- **YOUR ASSIGNMENT**: Return the data given below exactly as it appears.

Items from a data source:
^^^^^^^^

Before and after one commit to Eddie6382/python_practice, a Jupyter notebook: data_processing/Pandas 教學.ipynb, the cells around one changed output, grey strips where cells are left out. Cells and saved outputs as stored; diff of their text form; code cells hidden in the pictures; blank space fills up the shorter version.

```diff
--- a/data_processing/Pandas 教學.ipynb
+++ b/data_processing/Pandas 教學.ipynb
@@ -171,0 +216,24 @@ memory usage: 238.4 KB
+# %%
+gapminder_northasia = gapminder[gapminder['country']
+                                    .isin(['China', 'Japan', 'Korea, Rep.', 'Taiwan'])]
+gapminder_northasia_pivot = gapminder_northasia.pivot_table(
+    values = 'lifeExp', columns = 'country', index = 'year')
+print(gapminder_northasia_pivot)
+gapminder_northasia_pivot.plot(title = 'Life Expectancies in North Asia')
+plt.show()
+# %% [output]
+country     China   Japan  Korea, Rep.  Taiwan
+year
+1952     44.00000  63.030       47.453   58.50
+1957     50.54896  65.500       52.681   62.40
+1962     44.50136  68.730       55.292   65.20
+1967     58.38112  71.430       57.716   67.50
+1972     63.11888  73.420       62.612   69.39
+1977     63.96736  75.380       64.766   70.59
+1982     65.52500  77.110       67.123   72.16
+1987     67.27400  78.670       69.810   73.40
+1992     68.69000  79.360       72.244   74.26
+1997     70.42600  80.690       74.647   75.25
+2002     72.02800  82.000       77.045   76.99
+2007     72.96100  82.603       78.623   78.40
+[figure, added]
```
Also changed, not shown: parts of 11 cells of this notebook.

^^^^^^^^

- **WRITTEN ANSWER**:
Before and after one commit to Eddie6382/python_practice, a Jupyter notebook: data_processing/Pandas 教學.ipynb, the cells around one changed output, grey strips where cells are left out. Cells and saved outputs as stored; diff of their text form; code cells hidden in the pictures; blank space fills up the shorter version.

```diff
--- a/data_processing/Pandas 教學.ipynb
+++ b/data_processing/Pandas 教學.ipynb
@@ -171,0 +216,24 @@ memory usage: 238.4 KB
+# %%
+gapminder_northasia = gapminder[gapminder['country']
+                                    .isin(['China', 'Japan', 'Korea, Rep.', 'Taiwan'])]
+gapminder_northasia_pivot = gapminder_northasia.pivot_table(
+    values = 'lifeExp', columns = 'country', index = 'year')
+print(gapminder_northasia_pivot)
+gapminder_northasia_pivot.plot(title = 'Life Expectancies in North Asia')
+plt.show()
+# %% [output]
+country     China   Japan  Korea, Rep.  Taiwan
+year
+1952     44.00000  63.030       47.453   58.50
+1957     50.54896  65.500       52.681   62.40
+1962     44.50136  68.730       55.292   65.20
+1967     58.38112  71.430       57.716   67.50
+1972     63.11888  73.420       62.612   69.39
+1977     63.96736  75.380       64.766   70.59
+1982     65.52500  77.110       67.123   72.16
+1987     67.27400  78.670       69.810   73.40
+1992     68.69000  79.360       72.244   74.26
+1997     70.42600  80.690       74.647   75.25
+2002     72.02800  82.000       77.045   76.99
+2007     72.96100  82.603       78.623   78.40
+[figure, added]
```
Also changed, not shown: parts of 11 cells of this notebook.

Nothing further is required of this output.